**Exercise description:** Read the data below line by line and copy each one with "Excel" in it.

**Material shown:**
+ + + + +

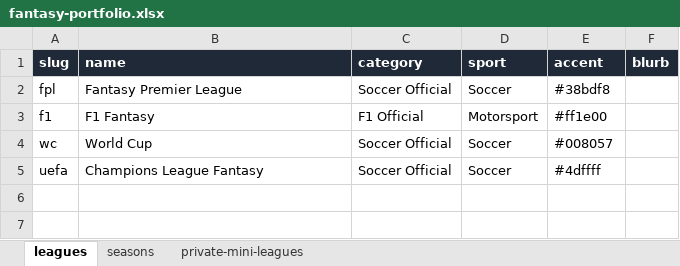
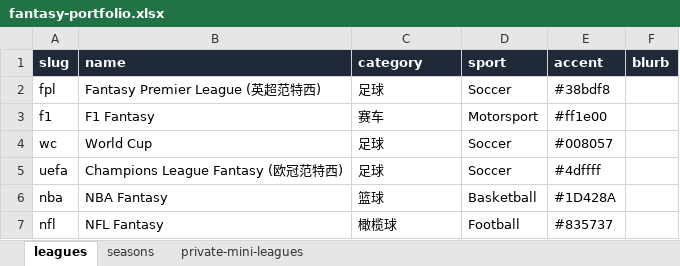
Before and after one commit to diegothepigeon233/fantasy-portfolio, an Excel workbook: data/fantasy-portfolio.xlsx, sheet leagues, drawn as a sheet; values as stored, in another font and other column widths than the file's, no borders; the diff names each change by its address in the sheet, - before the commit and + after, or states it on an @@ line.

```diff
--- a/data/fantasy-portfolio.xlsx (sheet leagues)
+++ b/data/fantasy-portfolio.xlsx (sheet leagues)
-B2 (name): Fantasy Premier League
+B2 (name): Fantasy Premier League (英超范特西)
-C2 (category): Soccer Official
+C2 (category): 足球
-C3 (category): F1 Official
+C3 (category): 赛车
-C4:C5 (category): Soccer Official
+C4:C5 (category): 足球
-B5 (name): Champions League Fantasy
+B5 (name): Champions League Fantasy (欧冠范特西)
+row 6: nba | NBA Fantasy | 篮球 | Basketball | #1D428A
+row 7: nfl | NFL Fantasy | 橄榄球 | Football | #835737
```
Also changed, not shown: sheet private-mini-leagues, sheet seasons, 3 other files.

+ + + + +

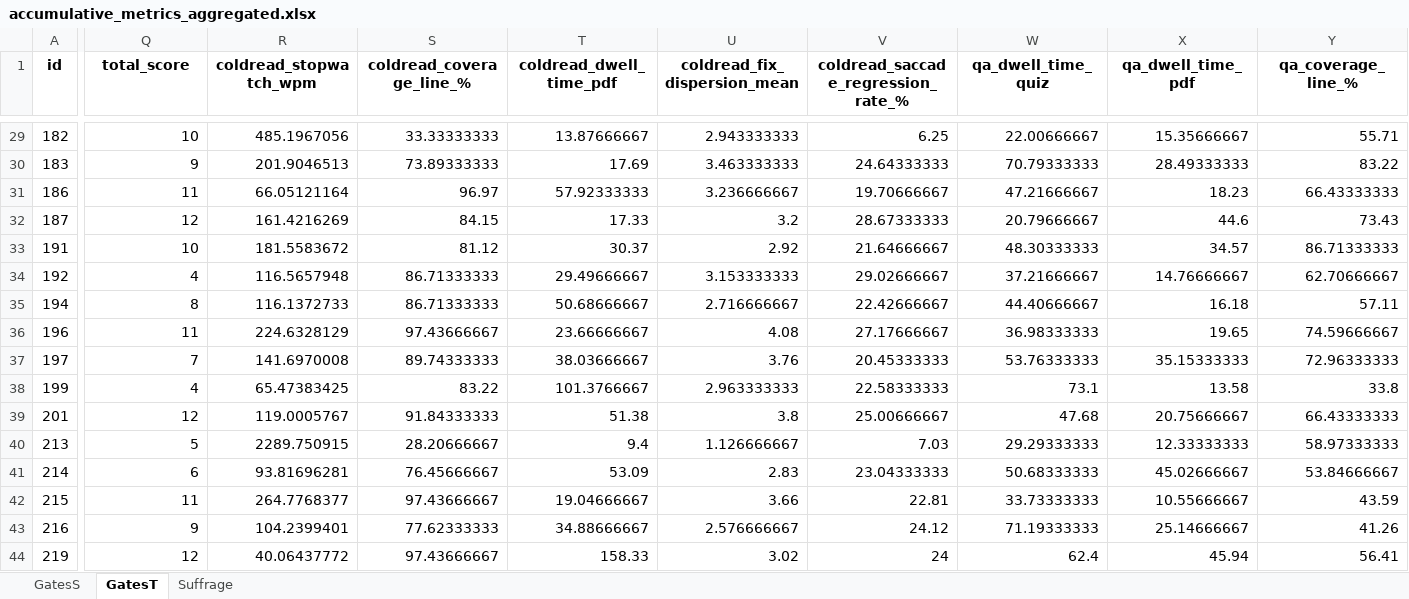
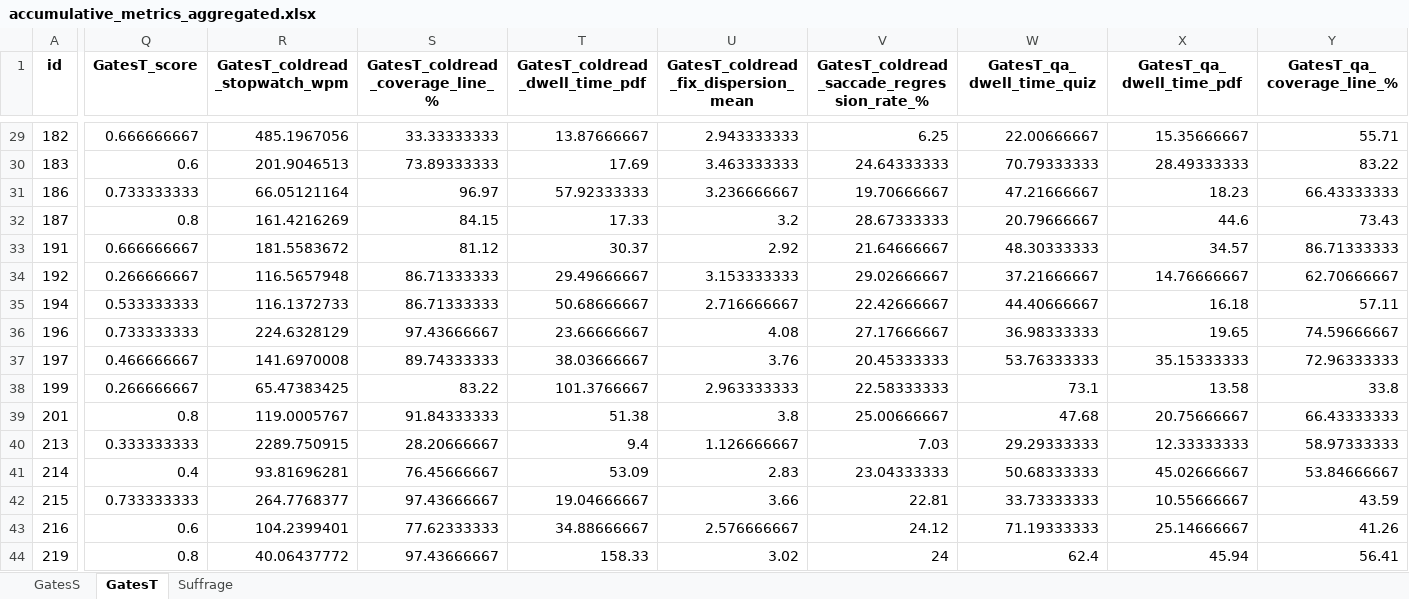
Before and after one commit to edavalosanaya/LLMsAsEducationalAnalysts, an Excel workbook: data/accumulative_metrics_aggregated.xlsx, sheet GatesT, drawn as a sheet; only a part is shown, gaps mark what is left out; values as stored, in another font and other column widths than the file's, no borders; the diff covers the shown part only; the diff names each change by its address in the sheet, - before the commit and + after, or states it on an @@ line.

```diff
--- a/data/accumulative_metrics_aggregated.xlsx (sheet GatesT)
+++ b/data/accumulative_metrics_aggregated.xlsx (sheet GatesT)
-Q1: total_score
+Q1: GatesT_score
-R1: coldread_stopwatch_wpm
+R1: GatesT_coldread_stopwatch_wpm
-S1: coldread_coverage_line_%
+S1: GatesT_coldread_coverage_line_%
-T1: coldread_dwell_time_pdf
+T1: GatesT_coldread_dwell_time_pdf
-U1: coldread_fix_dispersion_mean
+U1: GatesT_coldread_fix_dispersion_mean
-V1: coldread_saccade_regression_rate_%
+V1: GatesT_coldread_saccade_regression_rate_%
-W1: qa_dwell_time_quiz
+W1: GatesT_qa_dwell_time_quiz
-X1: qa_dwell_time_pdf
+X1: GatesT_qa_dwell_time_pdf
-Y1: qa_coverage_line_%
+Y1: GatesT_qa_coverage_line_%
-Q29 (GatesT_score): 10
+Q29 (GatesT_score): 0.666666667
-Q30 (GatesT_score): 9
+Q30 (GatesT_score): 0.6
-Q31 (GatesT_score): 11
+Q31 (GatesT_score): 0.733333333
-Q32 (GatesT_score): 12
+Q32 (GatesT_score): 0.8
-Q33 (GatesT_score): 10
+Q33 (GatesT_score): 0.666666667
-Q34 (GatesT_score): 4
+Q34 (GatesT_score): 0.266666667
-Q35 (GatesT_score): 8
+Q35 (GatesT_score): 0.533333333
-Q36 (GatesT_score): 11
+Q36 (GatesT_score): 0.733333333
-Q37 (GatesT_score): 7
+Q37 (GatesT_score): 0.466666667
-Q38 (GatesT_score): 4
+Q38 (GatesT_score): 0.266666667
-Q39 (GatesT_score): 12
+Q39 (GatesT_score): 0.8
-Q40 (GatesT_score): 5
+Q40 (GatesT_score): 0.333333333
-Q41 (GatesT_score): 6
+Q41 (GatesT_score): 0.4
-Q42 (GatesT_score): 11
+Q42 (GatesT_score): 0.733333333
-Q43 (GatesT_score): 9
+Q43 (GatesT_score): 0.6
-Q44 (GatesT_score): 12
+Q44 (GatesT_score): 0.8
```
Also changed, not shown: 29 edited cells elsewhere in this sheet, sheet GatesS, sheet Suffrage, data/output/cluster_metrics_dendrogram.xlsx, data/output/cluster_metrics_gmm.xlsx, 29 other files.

+ + + + +

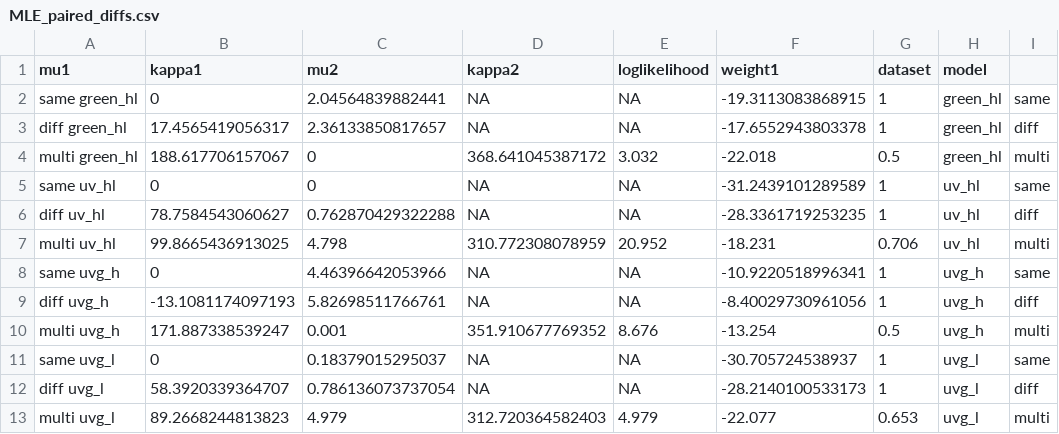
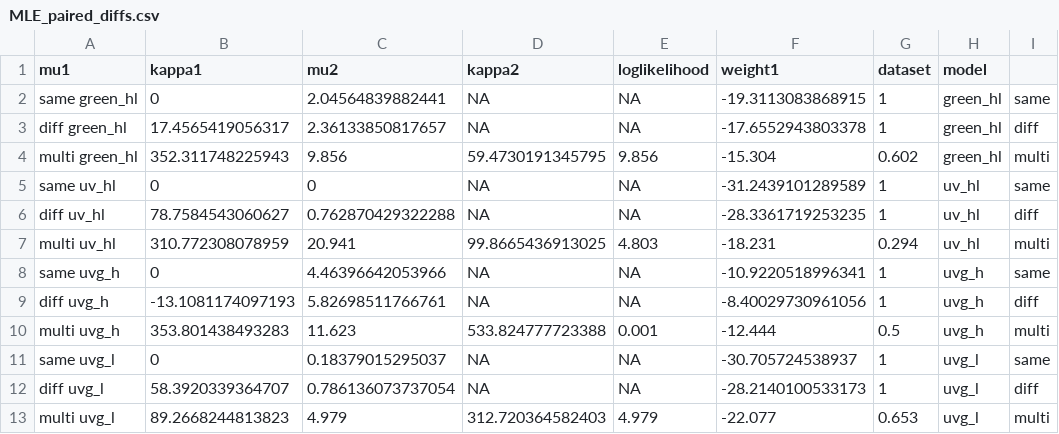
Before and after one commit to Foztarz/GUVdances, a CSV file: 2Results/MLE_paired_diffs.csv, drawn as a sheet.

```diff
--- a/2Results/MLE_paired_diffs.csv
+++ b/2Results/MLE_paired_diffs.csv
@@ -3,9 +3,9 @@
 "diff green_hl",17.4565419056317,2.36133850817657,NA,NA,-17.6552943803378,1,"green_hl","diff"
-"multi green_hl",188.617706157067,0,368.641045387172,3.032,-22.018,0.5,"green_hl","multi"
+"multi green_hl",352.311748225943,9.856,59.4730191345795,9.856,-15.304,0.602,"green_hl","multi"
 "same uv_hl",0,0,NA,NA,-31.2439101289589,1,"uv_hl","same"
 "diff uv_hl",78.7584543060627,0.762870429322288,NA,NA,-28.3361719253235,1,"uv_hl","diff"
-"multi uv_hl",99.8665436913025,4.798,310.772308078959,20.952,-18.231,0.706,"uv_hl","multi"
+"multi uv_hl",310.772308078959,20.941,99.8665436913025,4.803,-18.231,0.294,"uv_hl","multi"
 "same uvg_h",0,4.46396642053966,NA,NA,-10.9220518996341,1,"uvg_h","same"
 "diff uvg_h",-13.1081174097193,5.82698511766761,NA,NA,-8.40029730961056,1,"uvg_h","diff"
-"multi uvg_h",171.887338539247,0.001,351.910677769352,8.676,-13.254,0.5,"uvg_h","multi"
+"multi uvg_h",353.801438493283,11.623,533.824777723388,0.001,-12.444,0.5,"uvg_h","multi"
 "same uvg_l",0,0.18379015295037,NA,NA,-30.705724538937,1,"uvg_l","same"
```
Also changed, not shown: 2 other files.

+ + + + +

**Output of the task:**
Before and after one commit to diegothepigeon233/fantasy-portfolio, an Excel workbook: data/fantasy-portfolio.xlsx, sheet leagues, drawn as a sheet; values as stored, in another font and other column widths than the file's, no borders; the diff names each change by its address in the sheet, - before the commit and + after, or states it on an @@ line.
Before and after one commit to edavalosanaya/LLMsAsEducationalAnalysts, an Excel workbook: data/accumulative_metrics_aggregated.xlsx, sheet GatesT, drawn as a sheet; only a part is shown, gaps mark what is left out; values as stored, in another font and other column widths than the file's, no borders; the diff covers the shown part only; the diff names each change by its address in the sheet, - before the commit and + after, or states it on an @@ line.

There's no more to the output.